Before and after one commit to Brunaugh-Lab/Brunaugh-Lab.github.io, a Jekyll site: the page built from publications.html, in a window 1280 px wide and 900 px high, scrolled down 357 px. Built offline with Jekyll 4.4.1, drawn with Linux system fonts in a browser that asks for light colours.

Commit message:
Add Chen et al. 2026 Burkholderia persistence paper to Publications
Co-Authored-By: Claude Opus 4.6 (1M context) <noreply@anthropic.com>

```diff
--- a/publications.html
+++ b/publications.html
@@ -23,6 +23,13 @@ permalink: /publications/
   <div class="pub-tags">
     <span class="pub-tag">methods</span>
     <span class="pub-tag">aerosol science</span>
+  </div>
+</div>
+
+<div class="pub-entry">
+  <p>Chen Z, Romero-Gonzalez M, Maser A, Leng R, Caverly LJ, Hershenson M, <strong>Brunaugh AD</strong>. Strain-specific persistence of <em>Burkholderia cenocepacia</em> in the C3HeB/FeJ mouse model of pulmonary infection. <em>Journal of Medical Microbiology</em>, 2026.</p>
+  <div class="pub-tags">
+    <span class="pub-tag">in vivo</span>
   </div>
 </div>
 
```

....................

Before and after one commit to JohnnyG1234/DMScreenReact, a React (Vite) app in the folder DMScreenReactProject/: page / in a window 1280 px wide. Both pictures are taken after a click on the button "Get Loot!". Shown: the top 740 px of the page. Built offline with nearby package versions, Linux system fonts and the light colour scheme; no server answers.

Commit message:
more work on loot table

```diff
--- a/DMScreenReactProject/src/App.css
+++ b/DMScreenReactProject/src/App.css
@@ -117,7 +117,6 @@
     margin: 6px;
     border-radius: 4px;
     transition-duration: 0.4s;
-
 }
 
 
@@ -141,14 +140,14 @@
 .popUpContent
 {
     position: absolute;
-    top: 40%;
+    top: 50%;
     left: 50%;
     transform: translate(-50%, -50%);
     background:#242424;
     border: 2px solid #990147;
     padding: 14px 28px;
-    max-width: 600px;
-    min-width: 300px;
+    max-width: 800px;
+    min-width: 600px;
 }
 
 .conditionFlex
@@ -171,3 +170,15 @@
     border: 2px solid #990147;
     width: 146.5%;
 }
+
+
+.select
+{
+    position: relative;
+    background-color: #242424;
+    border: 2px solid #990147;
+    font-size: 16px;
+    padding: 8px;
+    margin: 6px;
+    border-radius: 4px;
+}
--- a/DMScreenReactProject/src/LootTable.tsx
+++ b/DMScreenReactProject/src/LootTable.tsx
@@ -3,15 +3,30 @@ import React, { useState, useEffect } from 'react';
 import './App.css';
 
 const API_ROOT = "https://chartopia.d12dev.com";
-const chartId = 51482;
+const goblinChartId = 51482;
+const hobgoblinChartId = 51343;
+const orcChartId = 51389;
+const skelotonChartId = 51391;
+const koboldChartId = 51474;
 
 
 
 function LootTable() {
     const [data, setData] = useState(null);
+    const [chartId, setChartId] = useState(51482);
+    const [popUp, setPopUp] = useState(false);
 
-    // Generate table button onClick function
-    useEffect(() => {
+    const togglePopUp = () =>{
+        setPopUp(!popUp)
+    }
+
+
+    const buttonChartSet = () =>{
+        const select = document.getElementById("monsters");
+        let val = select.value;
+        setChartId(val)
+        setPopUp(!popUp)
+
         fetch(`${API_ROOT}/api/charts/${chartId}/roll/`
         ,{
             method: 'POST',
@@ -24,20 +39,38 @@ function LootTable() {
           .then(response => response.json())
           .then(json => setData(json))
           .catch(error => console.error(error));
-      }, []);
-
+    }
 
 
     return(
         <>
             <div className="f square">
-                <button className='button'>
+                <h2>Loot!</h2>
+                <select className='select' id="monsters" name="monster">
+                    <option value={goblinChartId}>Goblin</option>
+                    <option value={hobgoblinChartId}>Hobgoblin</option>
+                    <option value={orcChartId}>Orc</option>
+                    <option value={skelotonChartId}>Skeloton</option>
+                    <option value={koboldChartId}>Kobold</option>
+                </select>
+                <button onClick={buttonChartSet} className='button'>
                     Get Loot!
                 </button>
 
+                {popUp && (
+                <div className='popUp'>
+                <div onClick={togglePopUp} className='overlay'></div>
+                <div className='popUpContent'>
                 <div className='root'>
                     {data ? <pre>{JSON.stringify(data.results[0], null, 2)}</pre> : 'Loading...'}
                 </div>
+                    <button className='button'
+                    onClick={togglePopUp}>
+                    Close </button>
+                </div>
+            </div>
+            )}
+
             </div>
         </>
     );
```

....................

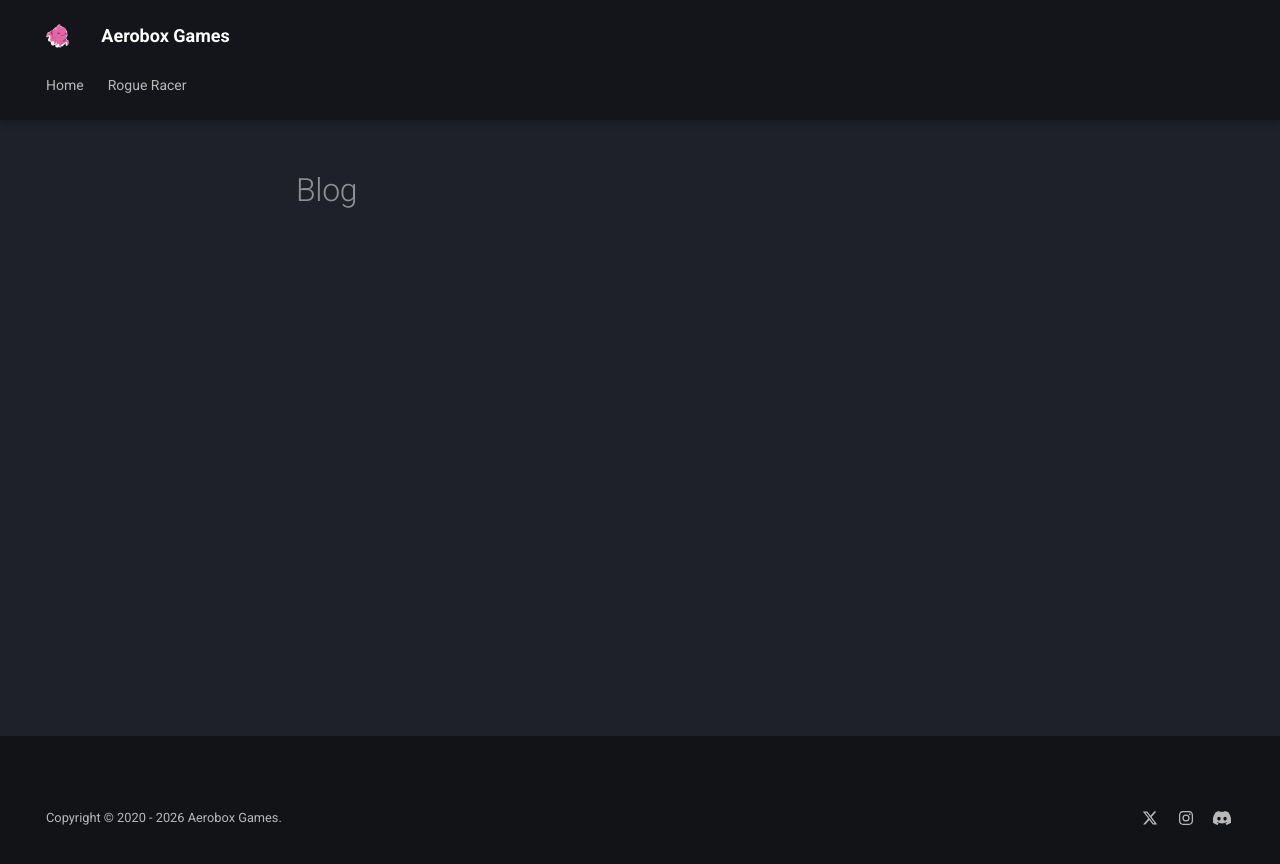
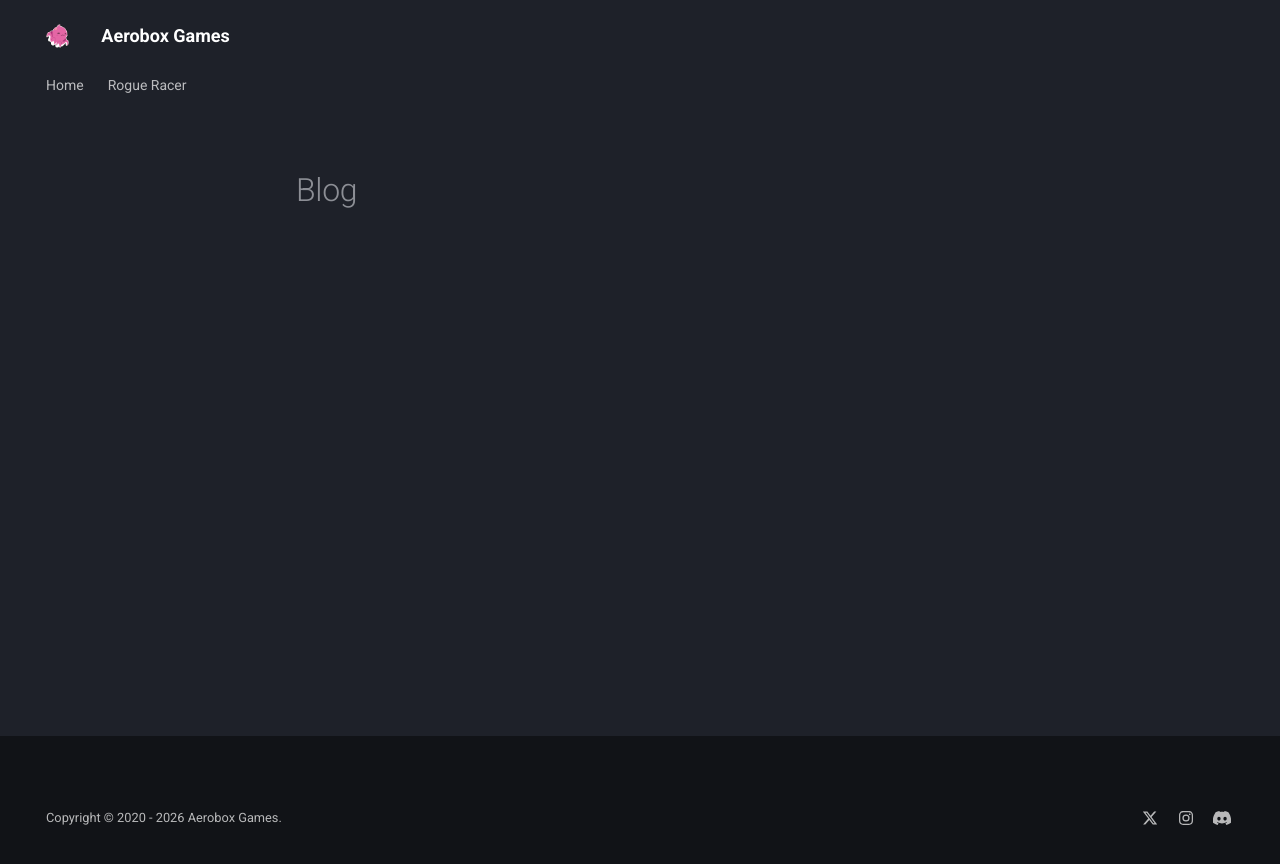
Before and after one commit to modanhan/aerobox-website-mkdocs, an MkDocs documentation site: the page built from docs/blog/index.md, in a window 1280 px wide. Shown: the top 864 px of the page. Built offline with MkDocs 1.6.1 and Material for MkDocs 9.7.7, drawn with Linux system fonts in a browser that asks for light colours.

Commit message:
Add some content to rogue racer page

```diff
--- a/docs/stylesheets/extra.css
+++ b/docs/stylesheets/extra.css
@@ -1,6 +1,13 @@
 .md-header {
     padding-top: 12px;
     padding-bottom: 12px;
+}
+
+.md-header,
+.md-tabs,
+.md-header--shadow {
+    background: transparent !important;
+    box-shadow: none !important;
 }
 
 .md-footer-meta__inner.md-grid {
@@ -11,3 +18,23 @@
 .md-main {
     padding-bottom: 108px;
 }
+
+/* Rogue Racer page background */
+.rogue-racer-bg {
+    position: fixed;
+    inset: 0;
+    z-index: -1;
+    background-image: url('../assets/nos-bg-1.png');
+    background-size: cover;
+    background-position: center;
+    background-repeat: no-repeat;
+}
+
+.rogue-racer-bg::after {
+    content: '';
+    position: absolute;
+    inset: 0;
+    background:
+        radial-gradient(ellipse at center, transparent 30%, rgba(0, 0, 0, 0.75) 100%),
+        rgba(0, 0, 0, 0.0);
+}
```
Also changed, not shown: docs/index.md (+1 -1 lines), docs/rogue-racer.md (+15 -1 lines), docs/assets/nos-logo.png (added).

....................

» ASSIGNED TASK
Filter the listing above, keeping only the lines with "header".

» RESULT
 .md-header {
+.md-header,
+.md-header--shadow {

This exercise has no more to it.